§ **Task to complete**: Out of the listing below, copy every line that carries the string "path".

§ **Dataset records**:
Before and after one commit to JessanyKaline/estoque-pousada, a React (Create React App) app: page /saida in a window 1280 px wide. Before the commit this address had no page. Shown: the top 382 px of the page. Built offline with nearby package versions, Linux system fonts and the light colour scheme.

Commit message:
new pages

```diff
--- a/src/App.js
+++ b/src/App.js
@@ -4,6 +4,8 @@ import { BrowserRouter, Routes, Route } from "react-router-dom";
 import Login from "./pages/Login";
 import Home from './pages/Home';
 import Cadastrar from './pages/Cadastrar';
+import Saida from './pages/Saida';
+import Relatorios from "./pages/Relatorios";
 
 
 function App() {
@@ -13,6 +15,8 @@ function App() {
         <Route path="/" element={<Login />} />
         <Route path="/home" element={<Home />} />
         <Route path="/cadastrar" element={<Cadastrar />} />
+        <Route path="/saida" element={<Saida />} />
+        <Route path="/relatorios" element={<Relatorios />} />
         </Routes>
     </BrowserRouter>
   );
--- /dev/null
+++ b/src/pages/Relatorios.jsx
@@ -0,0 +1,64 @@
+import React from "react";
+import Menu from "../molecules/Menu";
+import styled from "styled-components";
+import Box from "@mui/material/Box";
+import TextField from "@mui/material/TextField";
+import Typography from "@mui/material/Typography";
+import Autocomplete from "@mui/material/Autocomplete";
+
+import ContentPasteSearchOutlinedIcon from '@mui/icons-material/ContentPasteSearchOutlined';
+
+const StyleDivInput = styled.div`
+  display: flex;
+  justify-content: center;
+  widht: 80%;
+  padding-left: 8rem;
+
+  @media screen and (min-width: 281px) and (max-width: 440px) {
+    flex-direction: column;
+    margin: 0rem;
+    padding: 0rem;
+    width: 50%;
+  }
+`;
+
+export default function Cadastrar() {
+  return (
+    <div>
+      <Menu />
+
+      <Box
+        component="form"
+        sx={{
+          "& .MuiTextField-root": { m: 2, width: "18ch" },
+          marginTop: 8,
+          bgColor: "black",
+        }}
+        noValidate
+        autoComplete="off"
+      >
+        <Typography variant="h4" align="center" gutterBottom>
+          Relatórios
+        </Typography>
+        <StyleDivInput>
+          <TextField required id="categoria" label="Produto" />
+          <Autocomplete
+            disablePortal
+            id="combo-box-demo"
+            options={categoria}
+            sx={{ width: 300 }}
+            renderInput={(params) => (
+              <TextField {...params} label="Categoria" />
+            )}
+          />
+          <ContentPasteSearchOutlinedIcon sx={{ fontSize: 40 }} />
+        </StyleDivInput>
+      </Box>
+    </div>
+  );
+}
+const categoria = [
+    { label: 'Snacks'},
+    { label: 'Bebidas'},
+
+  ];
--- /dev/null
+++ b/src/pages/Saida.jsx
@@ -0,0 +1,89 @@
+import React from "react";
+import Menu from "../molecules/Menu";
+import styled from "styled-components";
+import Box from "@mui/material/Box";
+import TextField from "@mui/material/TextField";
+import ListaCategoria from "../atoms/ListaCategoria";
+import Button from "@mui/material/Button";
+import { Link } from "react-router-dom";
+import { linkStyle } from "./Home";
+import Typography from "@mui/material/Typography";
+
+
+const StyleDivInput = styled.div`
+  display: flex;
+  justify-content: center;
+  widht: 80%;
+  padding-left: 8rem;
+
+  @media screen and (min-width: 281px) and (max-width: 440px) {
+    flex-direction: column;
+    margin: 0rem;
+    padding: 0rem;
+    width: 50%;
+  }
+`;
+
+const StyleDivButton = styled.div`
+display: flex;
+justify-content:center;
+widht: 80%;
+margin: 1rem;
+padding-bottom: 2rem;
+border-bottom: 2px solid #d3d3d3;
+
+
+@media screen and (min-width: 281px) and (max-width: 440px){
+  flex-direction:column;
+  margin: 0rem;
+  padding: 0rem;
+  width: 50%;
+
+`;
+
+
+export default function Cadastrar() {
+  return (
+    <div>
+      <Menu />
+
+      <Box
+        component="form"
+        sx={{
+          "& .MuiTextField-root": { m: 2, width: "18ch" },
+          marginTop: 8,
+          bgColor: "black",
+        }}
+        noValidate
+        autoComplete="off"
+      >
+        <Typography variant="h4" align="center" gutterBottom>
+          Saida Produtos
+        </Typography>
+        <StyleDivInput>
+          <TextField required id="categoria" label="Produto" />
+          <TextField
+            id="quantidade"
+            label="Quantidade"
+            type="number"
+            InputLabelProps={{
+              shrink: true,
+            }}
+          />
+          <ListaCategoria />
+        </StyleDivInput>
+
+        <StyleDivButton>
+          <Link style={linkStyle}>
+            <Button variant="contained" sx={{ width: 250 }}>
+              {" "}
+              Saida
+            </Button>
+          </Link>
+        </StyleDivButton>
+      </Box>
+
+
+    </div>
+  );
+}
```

§ **Response area**:
         <Route path="/" element={<Login />} />
         <Route path="/home" element={<Home />} />
         <Route path="/cadastrar" element={<Cadastrar />} />
+        <Route path="/saida" element={<Saida />} />
+        <Route path="/relatorios" element={<Relatorios />} />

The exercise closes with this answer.